I learned in a college class many years ago that I am what’s known as a shy extrovert. I’m often nervous and awkward around new people, but I feel energized in large groups and gatherings. Because of this odd paring I love to go to social gatherings, but most of my time there I spend trying to convince myself not to be awkward. I guess that’s why I find such enjoyment in reading about awkwardness, makes me feel like I’m not alone in this world.
Sally Britton is a relatively new author, her first books have come out just this year. The Social Tutor has some perfectly delightful awkward moments.
“After years of escaping etiquette lessons in favor of the stables, Christine Devon’s grand debut in London is only weeks away, though her deportment lacks the sophisticated polish she needs to achieve her goals of a lofty marriage. Desperate to take her place in society, she needs someone to instruct her in proper behavior.
Thomas Gilbert, newly returned from Italy, is ready to begin his dream of founding a horse farm. But during his time away, the estate’s finances have dwindled to almost nothing. Unless he can find a way to save his family from ruin, he will be forced to sell his horses and give up his dreams entirely.
A chance meeting between them may solve both their problems. Christine gains a tutor in the finer arts of polite behavior, while Thomas is given access to the finest bloodlines in England. But as time passes, the arrangement is less about business, and more about love. Will they see it in time, or will Christine leave Thomas behind for the splendor of London’s ballrooms?”

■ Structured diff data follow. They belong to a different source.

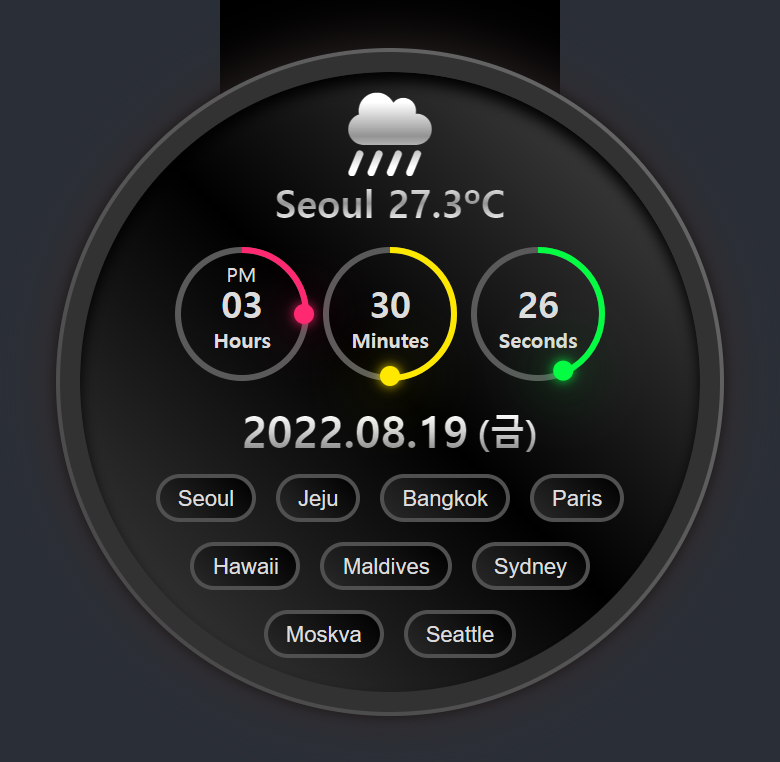
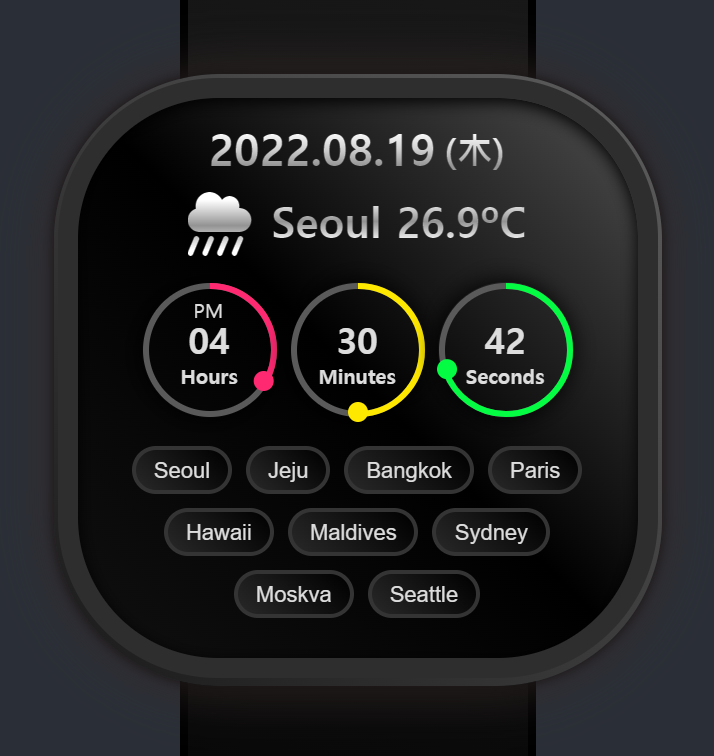
index.js

diff --git a/style.css b/style.css
@@ -1,33 +1,35 @@
 @charset "utf-8";
 *{box-sizing: border-box;margin: 0;padding: 0;}
-html{height: 100%;font-size: 1px;}   
+html{height: 100%;font-size: 1px;}
 body{background-color: #2a2f37;touch-action: pan-y;color: #666666;display: flex;align-items: center;height: 100%;flex-direction: column;align-content: center;justify-content: center;}
-.clocksvg{margin: 0 auto;position: absolute;padding: 10rem 17rem;display: flex;flex-direction: column;justify-content:center;align-items: center;border-radius: 90rem;background: black;border: #323232 solid 10rem;width: 310rem;height: 310rem;background-image: linear-gradient(45deg, #424242, #000000, #4e4e4e);box-shadow: inset #000 0rem 5rem 7rem;}
-.clocksvg::before{content:"";border-radius: 93rem;background: linear-gradient(45deg, #444444, #6a6a6a);/* border: #646464 solid 5rem; */width: 314rem;height: 314rem;position: absolute;left: -12rem;top: -12rem;z-index: -1;box-shadow: 0rem 0rem 30rem #342929, 0rem 0rem 6rem #000000;}
+
+.clocksvg{margin: 0 auto;position: absolute;padding: 2rem 17rem 10rem 17rem;display: flex;flex-direction: column;justify-content:center;align-items: center;border-radius: 80rem;background: black;border: #2e2e2e solid 10rem;width: 300rem;height: 300rem;background-image: linear-gradient(45deg, #101010, #000000, #4e4e4e);box-shadow: inset #000 0rem 2rem 8rem;}
+.clocksvg::before{content:"";border-radius: 83rem;background: linear-gradient(45deg, #1a1a1a, #5e5e5e); width: 304rem;height: 306rem;position: absolute;left: -12rem;top: -12rem;z-index: -1;box-shadow: 0rem 0rem 30rem #342929, 0rem 0rem 6rem #000000;}
 .clocksvg::after{content:"";position: fixed;left: 50%;transform: translateX(-50%);width: 170rem;bottom: -200px;top: -280px;display: block;background: #000;z-index: -2;border: #000000 solid 4px;background-image: linear-gradient(15deg, #000000, #222222);}
-.clocksvg .tit{font-weight: 700;margin: 0rem 0 9rem 0;position: relative;color: aliceblue;min-height: 52rem;display: flex;flex-wrap: wrap;align-items: center;width: 100%;justify-content: center;}
-.clocksvg .tit i{font-size: 32rem;display: block;margin: 2rem 16rem 0rem 0rem;background: linear-gradient(180deg,#ffffff 12.41%,#939393 52.55%,#ffffff 89.95%);-webkit-background-clip: text;-webkit-text-fill-color: transparent;}
-.clocksvg .tit b{font-size: 21rem;/* display: block; *//* width: 100%; */text-align: center;background: linear-gradient(180deg,#ffffff 12.41%,#939393 52.55%,#ffffff 89.95%);-webkit-background-clip: text;-webkit-text-fill-color: transparent;}
-.clocksvg .date{font-weight: 700;margin: 9rem 0 10rem 0;position: relative;color: #d5d5d5;display: flex;align-items: center;justify-content: center;background: linear-gradient(180deg,#ffffff 12.41%,#d1d1d1 52.55%,#959595 89.95%);-webkit-background-clip: text;-webkit-text-fill-color: transparent;}
+.clocksvg .box{}
+.clocksvg .tit{font-weight: 700;margin: 0rem 0 10rem 0;position: relative;color: aliceblue;min-height: 43rem;display: flex;flex-wrap: wrap;align-items: center;width: 100%;justify-content: center;}
+.clocksvg .tit i{font-size: 32rem;display: block;margin: 4rem 10rem 0rem 0rem;background: linear-gradient(180deg,#ffffff 12.41%,#939393 52.55%,#ffffff 89.95%);-webkit-background-clip: text;-webkit-text-fill-color: transparent;}
+.clocksvg .tit b{font-size: 21rem; text-align: center;background: linear-gradient(180deg,#ffffff 12.41%,#939393 52.55%,#ffffff 89.95%);-webkit-background-clip: text;-webkit-text-fill-color: transparent;}
+.clocksvg .date{font-weight: 700;margin: 2rem 0 3rem 0;position: relative;color: #d5d5d5;display: flex;align-items: center;justify-content: center;background: linear-gradient(180deg,#ffffff 12.41%,#d1d1d1 52.55%,#959595 89.95%);-webkit-background-clip: text;-webkit-text-fill-color: transparent;}
 .clocksvg .date b{font-size: 22rem;font-weight: 700; font-style: normal; line-height: 1;}
 .clocksvg .date i{font-size: 18rem;font-weight: 700; font-style: normal; line-height: 1; margin-left: 4rem;}
 .clocksvg .time{display: flex;justify-content: space-between;color: #ddd;gap: 6rem;position: relative;}
-.clocksvg .circle{position: relative;width: 68rem;height: 68rem;display: flex;justify-content: center;align-items: center;}
+.clocksvg .circle{position: relative;width: 72rem;height: 72rem;display: flex;justify-content: center;align-items: center;}
 .clocksvg .circle .nm{position: absolute;text-align: center;font-weight: 700;font-size:18rem;font-family: sans-serif;margin-top: 0rem;}
 .clocksvg .circle .nm i{display: block; font-size:10rem; font-style: normal; line-height: 1;}
-.clocksvg .circle .nm::after{font-size: 10rem; display: block;}
+.clocksvg .circle .nm::after{font-size: 10rem;display: block;line-height: 1;}
 .clocksvg .circle.hh .nm::after{content:"Hours";}
 .clocksvg .circle.mm .nm::after{content:"Minutes";}
 .clocksvg .circle.ss .nm::after{content:"Seconds";}
 .clocksvg .circle svg{position: relative;width: 100%;height: 100%;transform: rotate(270deg);box-shadow: #000 0rem -1rem 12rem;border-radius: 300rem;}
-.clocksvg .circle svg circle{width: 100%;height: 100%;fill: #531356;fill: transparent;stroke: #5a5a5a;stroke-width: 3rem;transform: translate(2rem, 2rem);position: absolute;}
-.clocksvg .circle svg circle:nth-child(2){stroke: var(--clr);stroke-dasharray: 200;}
+.clocksvg .circle svg circle{width: 100%;height: 100%;fill: #531356;fill: transparent;stroke: rgb(255 255 255 / 30%);stroke-width: 7rem;transform: translate(0rem, 0rem);position: absolute;}
+.clocksvg .circle svg .cr{stroke: var(--clr);/* stroke-dasharray: 200; */}
 .clocksvg .circle .dot{position: absolute;width: 100%;height: 100%;text-align: center;display: flex;justify-content: center;z-index: 1;}
 .clocksvg .load .dot{transition: all 0.3s;}
-.clocksvg .circle .dot::before{content:"";position: absolute;top: -2rem;width: 10rem;height: 10rem;background: var(--clr);border-radius: 100%; box-shadow:0rem 0rem 30remvar(--clr) , 0rem 0rem 6rem var(--clr);transition: all 0.1s;}
-.clocksvg .ap{position: absolute;left: 34rem;top: 7rem;font-size: 9rem;transform: translateX(-53%);}
+.clocksvg .circle .dot::before{content:"";position: absolute;top: -3rem;width: 10rem;height: 10rem;background: var(--clr);border-radius: 100%;box-shadow: 0rem 0rem 30rem var(--clr) , 0rem 0rem 6rem var(--clr);transition: all 0.1s;}
+.clocksvg .circle .ap{position: absolute;left: 50%;top: 9px;font-size: 9rem;transform: translate3d(-53%,0%, 0);}
+.clocksvg .selt{margin: 14rem 10rem 0rem;width: 250rem;display: flex;justify-content: center;flex-wrap: wrap;gap: 7rem;}
+.clocksvg .selt .btn{border: none;transition: transform 0.1s;background-image: linear-gradient(45deg, #282828, black);border: #343434 solid 2rem;color: #dddddd;border-radius: 100rem;font-size: 11rem;padding: 4rem 9rem;}
+.clocksvg .selt .btn:active{ transform: scale(0.95);}
 
-.selt{margin: 4rem 10rem 0rem;width: 260rem;display: flex;justify-content: center;flex-wrap: wrap;gap: 7rem;}
-.selt .btn{border: none; transition: transform 0.1s; background-image: linear-gradient(45deg, #282828, black);border: #505050 solid 2rem;color: #dddddd;border-radius: 100rem;font-size: 11rem;padding: 4rem 9rem;}
-.selt .btn:active{ transform: scale(0.95);}
-.test{position: absolute;top: 0;left: 0;font-size: 12rem;color: #484848;color: transparent;}
+.test{position: absolute;top: 0;left: 0;font-size: 12rem;color: #484848;color: transparent;z-index: 10;}

diff --git a/index.js b/index.js
@@ -7,8 +7,20 @@ const clock = {
         this.weather();
         this.draw(this.tgap);
         setInterval( e => this.draw(this.tgap), 1000);
+
+        const xyr = 36;
+        document.querySelectorAll(".circle circle").forEach(
+            circ => {
+                circ.setAttribute("cx", xyr);
+                circ.setAttribute("cy", xyr);
+                circ.setAttribute("r",  xyr);
+                circ.closest(".circle").style.height = xyr*2+"rem";
+                circ.closest(".circle").style.width = xyr*2+"rem";
+                circ.style.strokeDasharray = circ.getTotalLength();
+            }
+        );
     },
-    weather:function(){ /* 날씨(아이콘,온도) */
+    weather: function(){ /* 날씨(아이콘,온도) */
         const _this = this;
         const icons = {
             '01' : 'fas fa-sun',
@@ -51,7 +63,7 @@ const clock = {
         };
 
         const setCity = (myCity,gap) => {  /* 도시이름으로 날씨,온도,아이콘 가져오기 */
-            fetch('https://api.openweathermap.org/data/2.5/weather?q='+myCity+'&appid='+appid+'&units=metric')
+            fetch('//api.openweathermap.org/data/2.5/weather?q='+myCity+'&appid='+appid+'&units=metric')
             .then( rest => rest.ok ? rest.json() : null )
             .then( data => {
                 test.innerHTML = myCity + " - " + test.innerHTML ;
@@ -65,8 +77,8 @@ const clock = {
             });
         };
 
-        const btns = document.querySelectorAll(".btn:not(.my)");
-        btns.forEach( bt => bt.addEventListener("click", e => setCity(bt.value, bt.getAttribute("data-tm") )));
+        const bts = document.querySelectorAll(".btn:not(.my)");
+        bts.forEach( bt => bt.addEventListener("click", e => setCity(bt.value, bt.getAttribute("data-tm") )));
 
     },
     tgap:0,
@@ -88,14 +100,13 @@ const clock = {
             mm: document.querySelector(".circle.mm .dot"),
             ss: document.querySelector(".circle.ss .dot"),
         };
-        const weeks = { /* 요일 */
-            "ch": ["日","月","火","水","木","金","土"],
-            "en": ["Sun","Mon","Tue","Wed","Thu","Fri","Sat"],
-            "ko": ["월","화","수","목","금","토","일"]
+        const week = { /* 요일 */
+            ch: ["日","月","火","水","木","金","土"],
+            en: ["Sun","Mon","Tue","Wed","Thu","Fri","Sat"],
+            ko: ["월","화","수","목","금","토","일"]
         };
 
         const dgt = n => n < 10 ? "0" + n : n; /* "01","02" 두자리 수로 만들기 */
-        
 
         const dorg = new Date();
         const date = new Date(Date.parse(dorg) + (1000*60*60* tgap));
@@ -112,7 +123,7 @@ const clock = {
         // console.log(tday);
 
         /* 렌더 */
-        time.yymd.innerHTML = "<b>"+tday.yy +"."+ dgt(tday.mo) +"."+ dgt(tday.dy) +"</b> <i>("+ weeks.ko[tday.wk] +")</i>";
+        time.yymd.innerHTML = "<b>"+tday.yy +"."+ dgt(tday.mo) +"."+ dgt(tday.dy) +"</b> <i>("+ week.ch[tday.wk] +")</i>";
         time.hour.innerHTML = "<b>"+dgt(tday.hh)+"</b>";
         time.mins.innerHTML = "<b>"+dgt(tday.mm)+"</b>";
         time.secs.innerHTML = "<b>"+dgt(tday.ss)+"</b>";
@@ -130,26 +141,26 @@ const clock = {
         
         setTimeout(() => document.querySelector(".time").classList.add("load"));
     },
-    area: function(){
+    area: function(){ /* 도시 선택 */
         const area = {
-            "Seoul":    { name: "Seoul",     gap: 0 },
-            "Jeju":     { name: "Jeju",      gap: 0 },
-            "Bangkok":  { name: "Bangkok",   gap: -2 },
-            "Paris":    { name: "Paris",     gap: -7 },
-            "Hawaii":   { name: "Hawaii",    gap: -19 },
-            "Maldives": { name: "Maldives",  gap: -3.5 },
-            "Sydney":   { name: "Sydney",    gap: +1 },
-            "Moskva":   { name: "Moskva",    gap: -6 },
-            "Seattle":  { name: "Seattle",   gap: -16 },
+            seoul:    { name: "Seoul",     gap: 0    },
+            jeju:     { name: "Jeju",      gap: 0    },
+            bangkok:  { name: "Bangkok",   gap: -2   },
+            paris:    { name: "Paris",     gap: -7   },
+            hawaii:   { name: "Hawaii",    gap: -19  },
+            maldives: { name: "Maldives",  gap: -3.5 },
+            sydney:   { name: "Sydney",    gap: +1   },
+            moskva:   { name: "Moskva",    gap: -6   },
+            seattle:  { name: "Seattle",   gap: -16  },
         };
         const selt = document.querySelector(".selt");
-        let btns = "";
+        let bts = "";
         console.table(area);
         for(const key in area ){
             const bt = '<button class="btn" value="'+area[key].name+'" data-tm="'+area[key].gap+'">'+area[key].name+'</button>';
-            btns +=  bt;
+            bts +=  bt;
         }
-        selt.innerHTML = btns;
+        selt.innerHTML = bts;
     }
 };
 

diff --git a/index.html b/index.html
@@ -8,42 +8,42 @@
     <title>Digital Clock</title>
     <script async defer src="https://maps.googleapis.com/maps/api/js?key={APP_KEY}"></script>
     <link rel="stylesheet" href="https://cdnjs.cloudflare.com/ajax/libs/font-awesome/6.1.2/css/all.min.css" integrity="sha512-1sCRPdkRXhBV2PBLUdRb4tMg1w2YPf37qatUFeS7zlBy7jJI8Lf4VHwWfZZfpXtYSLy85pkm9GaYVYMfw5BC1A==" crossorigin="anonymous" referrerpolicy="no-referrer" />
-    <link rel="stylesheet" href="./style.css?v=2">
+    <link rel="stylesheet" href="./style.css?v=3">
 </head>
 <body>
 
 <div class="clocksvg">
     <div class="box">
+        <div class="date">2022.12.31</div>
         <h1 class="tit"></h1>
         <div class="time">
             <div class="circle hh" style="--clr:#ff2972;">
-                <i class="dot hh"></i>
+                <i class="dot"></i>
                 <svg>
-                    <circle cx="32" cy="32" r="32"></circle>
-                    <circle cx="32" cy="32" r="32" class="cr"></circle>
+                    <circle></circle>
+                    <circle class="cr"></circle>
                 </svg>
                 <div class="nm">00</div>
                 <div class="ap">AM</div>
             </div>
             <div class="circle mm" style="--clr:#fee800;">
-                <i class="dot mm"></i>
+                <i class="dot"></i>
                 <svg>
-                    <circle cx="32" cy="32" r="32"></circle>
-                    <circle cx="32" cy="32" r="32" class="cr"></circle>
+                    <circle></circle>
+                    <circle class="cr"></circle>
                 </svg>
                 <div class="nm">00</div>
             </div>
             <div class="circle ss" style="--clr:#04fc43;">
-                <i class="dot ss"></i>
+                <i class="dot"></i>
                 <svg>
-                    <circle cx="32" cy="32" r="32"></circle>
-                    <circle cx="32" cy="32" r="32" class="cr"></circle>
+                    <circle></circle>
+                    <circle class="cr"></circle>
                 </svg>
                 <div class="nm">00</div>
             </div>
 
         </div>
-        <div class="date">2022.12.31</div>
     </div>
     <div class="selt"></div>
 </div>
@@ -51,7 +51,7 @@
 
 
 <div class="test"></div>
-<script src="./index.js?v=2"></script>
+<script src="./index.js?v=3"></script>
 
 </body>
 </html>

Christine is painfully naive and awkward, but written so well that you can’t help but love her. Sally did a marvelous job of having Christine and Thomas grow together in both their love and their maturity, showing well developed characters.

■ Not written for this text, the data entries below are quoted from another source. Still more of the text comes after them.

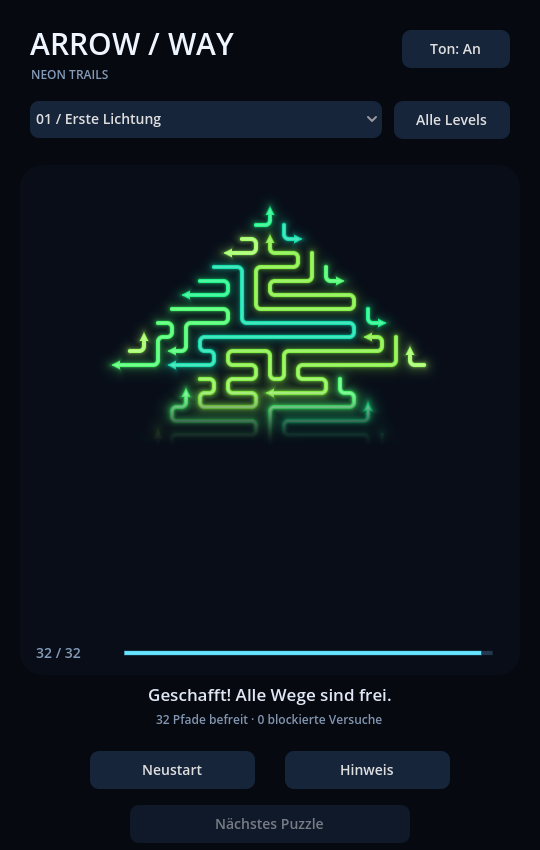
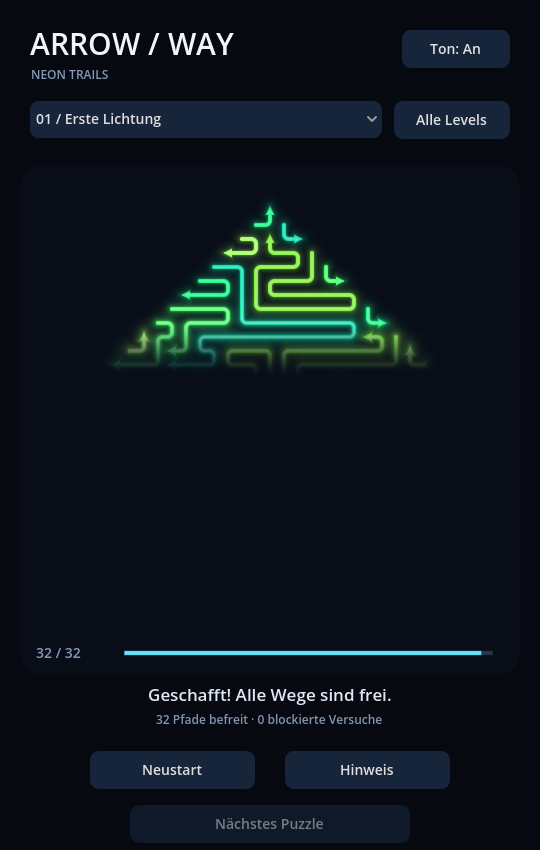
Slow the artwork light wave and brighten the final neon image

Changed region(s): [[0.2074, 0.3671, 0.8, 0.52]]

diff --git a/README.md b/README.md
@@ -10,7 +10,7 @@ Godot **4.x Standard** verwenden; geprüft mit **4.7.2**, GDScript und Compatibi
 
 ## Aktueller Stand · 0.13.1
 
-- **Neonkunstwerk zum Abschluss**: Nach dem letzten entkommenen Pfeil bringt eine weiche Lichtwelle die ursprünglichen Pfeilbahnen samt individuellen Farben und Verläufen zurück. Ein kurzer Leuchtimpuls geht in ein ruhiges Bild über; nach 1,65 Sekunden ist das nächste Puzzle verfügbar. Neustart und Levelwechsel setzen die Darstellung zurück.
+- **Neonkunstwerk zum Abschluss**: Nach dem letzten entkommenen Pfeil bringt eine weiche Lichtwelle die ursprünglichen Pfeilbahnen samt individuellen Farben und Verläufen zurück. Ein kurzer Leuchtimpuls geht in ein helles Standbild über; nach 1,95 Sekunden ist das nächste Puzzle verfügbar. Neustart und Levelwechsel setzen die Darstellung zurück.
 
 - **Motivbibliothek** mit sofortiger Suche nach Titel, Sammlung und Themen, Sternfavoriten und Filtern für geschaffte, offene oder spielbare Motive. Filter lassen sich kombinieren und mit **Alles zeigen** zurücksetzen. Favoriten bleiben beim Neustart erhalten; beim Zurückkehren bleibt die Position in der Übersicht erhalten.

She also presented a wonderful juxtaposition between the two families. One were love was encouraged and freely given and one where family was an investment you expected a return on. This latter idea was not uncommon during this era and I appreciated how realistically harsh Sally was about familial ideas of the time. While pushing that next to the growing idea that people are more than a business transaction and given love will give a greater return.
**If you sign up for Sally’s newsletter on her website she’ll send you a free ebook novella of Thomas’ sister, Martha’s story. Martha’s Patience.
“Martha Gilbert’s third London Season looks no more promising than the previous two. Despite her best efforts, she has yet to receive an offer of marriage from the one man who matters, her escort and friend, Mr. Brody.
George Brody returns to London every year, going to the same parties, balls, and seeing the same people. The one bright spot to fulfilling the role expected of him by society is squiring Martha around town.
This year, Martha is determined to wed, and George must to decide if he wishes to remain friends or become something more.”
Martha isn’t the usual simpering miss, not only is she refreshing, but it provided moments of laughter and tension. I loved how she wrote Martha’s awkward attempts at flirting from Thomas’ perspective, brilliantly done. Sally writes such moments so well I’m wondering if she has personal experience with such situations and am beginning to think Sally and I would be great awkward friends.
Sally’s most recently released novel was released just last month, The Gentleman Physician, exhibits Sally’s diversity as an author.
“Banished from home by her angry father, Julia Devon travels to Bath to fulfill her role as family spinster by assisting her cousin, Lady Macon, in caring for her dying husband.
Nathaniel Hastings’s life runs in a predictable pattern, until a routine visit to one of his ailing patients brings him face to face with Julia, the woman who broke his heart five years before in London.
Julia and Nathaniel find themselves unlikely allies as they work together to tend to the family’s needs, fend off Lady Macon’s scheming brother-in-law, and avoid confronting the pain of their shared past. But could this accidental meeting be their second chance at love?”
Through this story we are given the details of Christine’s sister Julia’s failed season. The story is less awkward humor and more tender emotions. (Don’t read it tomorrow, wait till after mother’s day, it’s a tad heart rending). The background for Julia and Nathaniel’s re-connection deals with loss in various forms and Sally writes it with sensitivity and finesse.
I’m always excited to add new author’s to my list of reads, and am secretly grateful this is an online venue so that we can all be friends without all that awkwardness getting in the way. 😉